(Charlestown, MA) This show is intense. I could feel my temples vibrate during intermission. The power and emotion has stayed with me for days. I cried during the show, afterward, and grew teary remembering it. I am not at all surprised the production has added more performances to its tight schedule. This is a melodrama realized with an expert, brutal hand. Continue reading →
This production is made possible in part by The Bob Jolly Charitable Trust, which was established by the late Boston actor Bob Jolly to support local theater artists.
Review by Kitty Drexel
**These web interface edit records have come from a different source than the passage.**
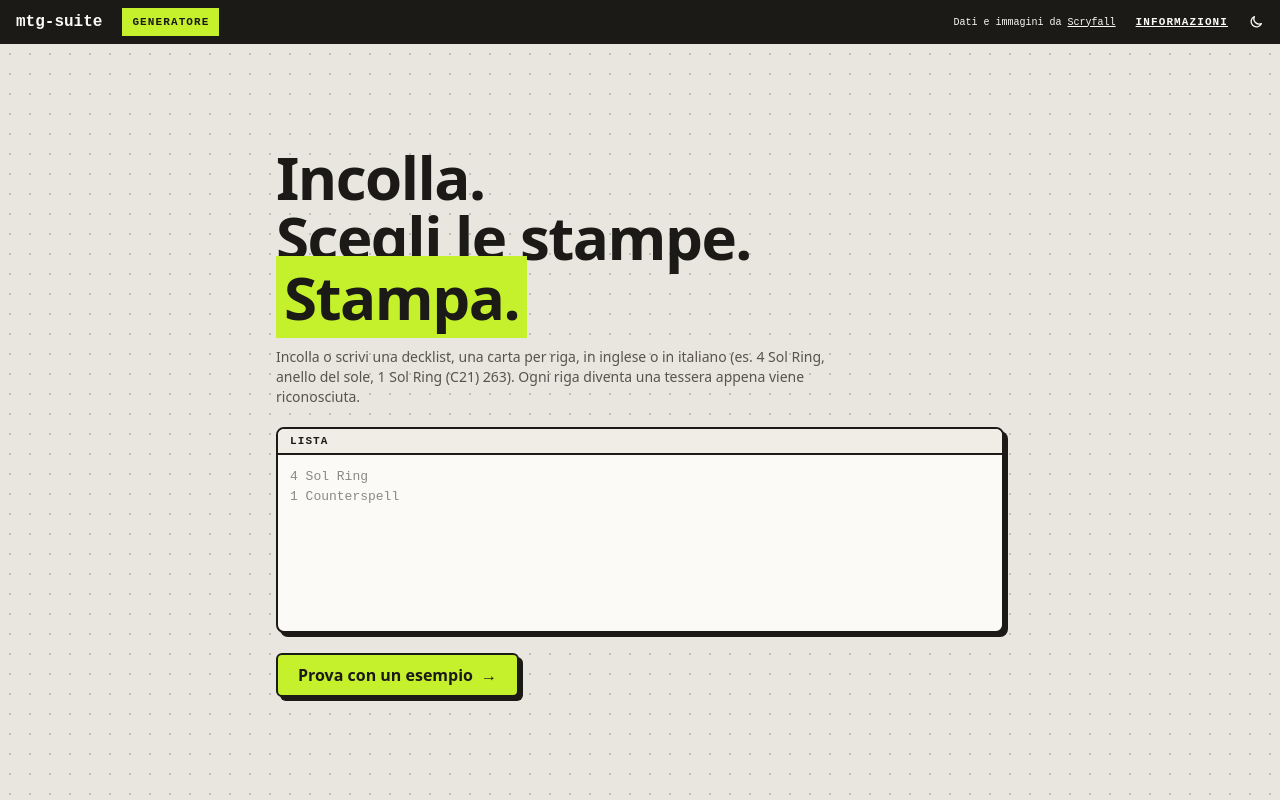
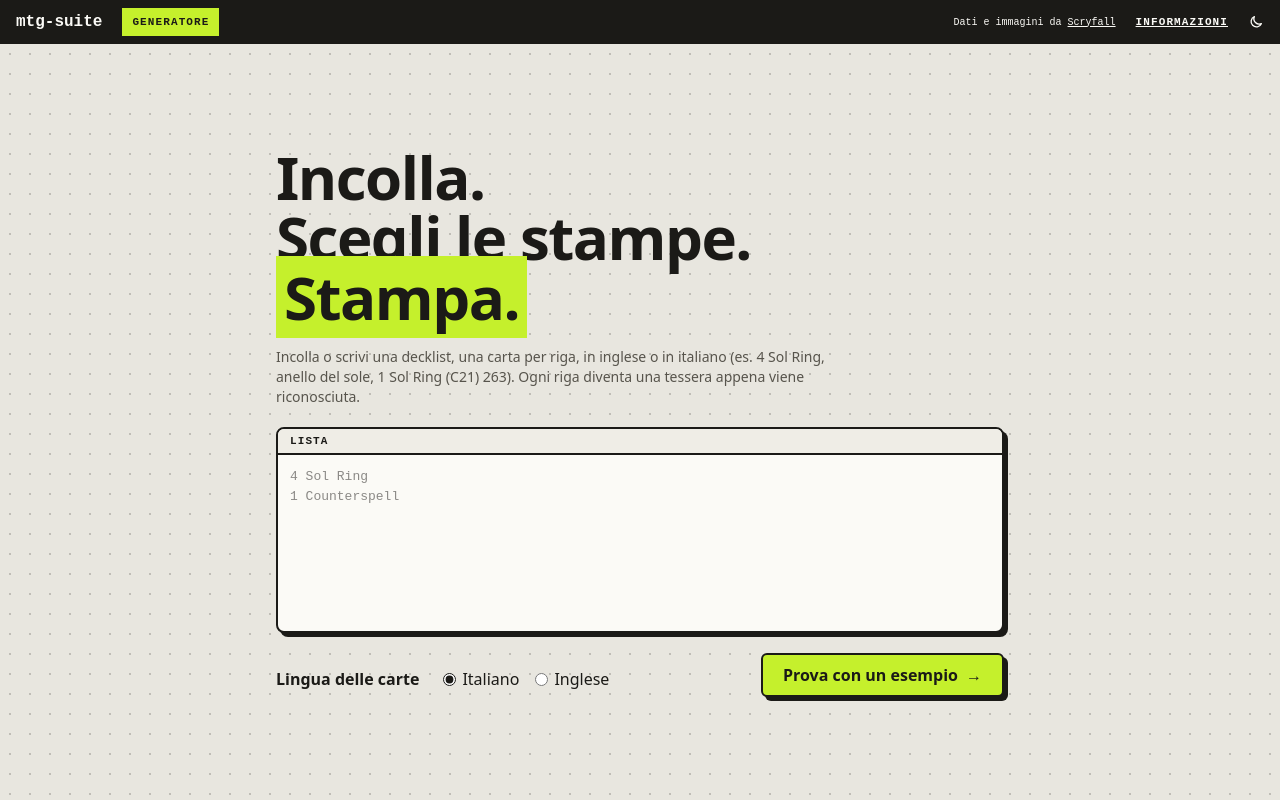
Before and after one commit to mattesalva93/leyline, a React (Vite) app in the folder packages/web/: page /proxy in a window 1280 px wide. Built offline with nearby package versions, Linux system fonts and the light colour scheme.

Commit message:
fix: let the user choose the language of the cards in the empty workspace, before writing the decklist

```diff
--- a/packages/web/src/workspace/EmptyWorkspace.tsx
+++ b/packages/web/src/workspace/EmptyWorkspace.tsx
@@ -1,4 +1,5 @@
 import { useTranslation } from 'react-i18next';
+import { LanguagePicker } from '../LanguagePicker.tsx';
 import { BoardPanel } from '../ui/BoardPanel.tsx';
 import { PRIMARY_BUTTON } from '../ui/board-styles.ts';
 import type { Generator } from '../use-generator.ts';
@@ -6,8 +7,9 @@ import { DecklistEditor } from './DecklistEditor.tsx';
 import { EXAMPLE_DECKLIST } from './example-decklist.ts';
 
 /**
- * The workspace while no line of the decklist is recognised: what to do, the decklist text and a
- * way to try the generator on an example, at the centre in place of every other zone.
+ * The workspace while no line of the decklist is recognised: what to do, the decklist text, the
+ * language of the cards and a way to try the generator on an example, at the centre in place of
+ * every other zone.
  */
 export function EmptyWorkspace({ generator }: { readonly generator: Generator }) {
   const { t } = useTranslation();
@@ -26,7 +28,12 @@ export function EmptyWorkspace({ generator }: { readonly generator: Generator })
       <BoardPanel title={t('workspace.decklistPanel')} className="shrink-0">
         <DecklistEditor generator={generator} className="h-44" />
       </BoardPanel>
-      <div>
+      <div className="flex flex-wrap items-end justify-between gap-5">
+        <LanguagePicker
+          label={t('app.defaultLang')}
+          selectedLang={generator.defaultLang}
+          onChange={generator.changeDefaultLanguage}
+        />
         <button
           type="button"
           className={PRIMARY_BUTTON}
```
Also changed, not shown: 1 other file (tests, documents, lock files or other folders).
(Boston, MA) Exit Strategy opens with a quote for Betsy DeVos’s Senate Hearing on Jan. 17, 2017. DeVos is a rich, white women with no experience in public education and a strong preference for charter schools. She’s in love with vouchers. To her, “accountability” is just a 14 letter word. She is completely oblivious of the hard work public school teachers do every single damn day in order to teach their students. Her ignorance, arrogance and entitlement are the three donkeys of the educational system’s apocalypse. Our kids, especially the underprivileged, deserve better. Her philosophies are the kind that allow schools to crumble apart with children still in them.Continue reading →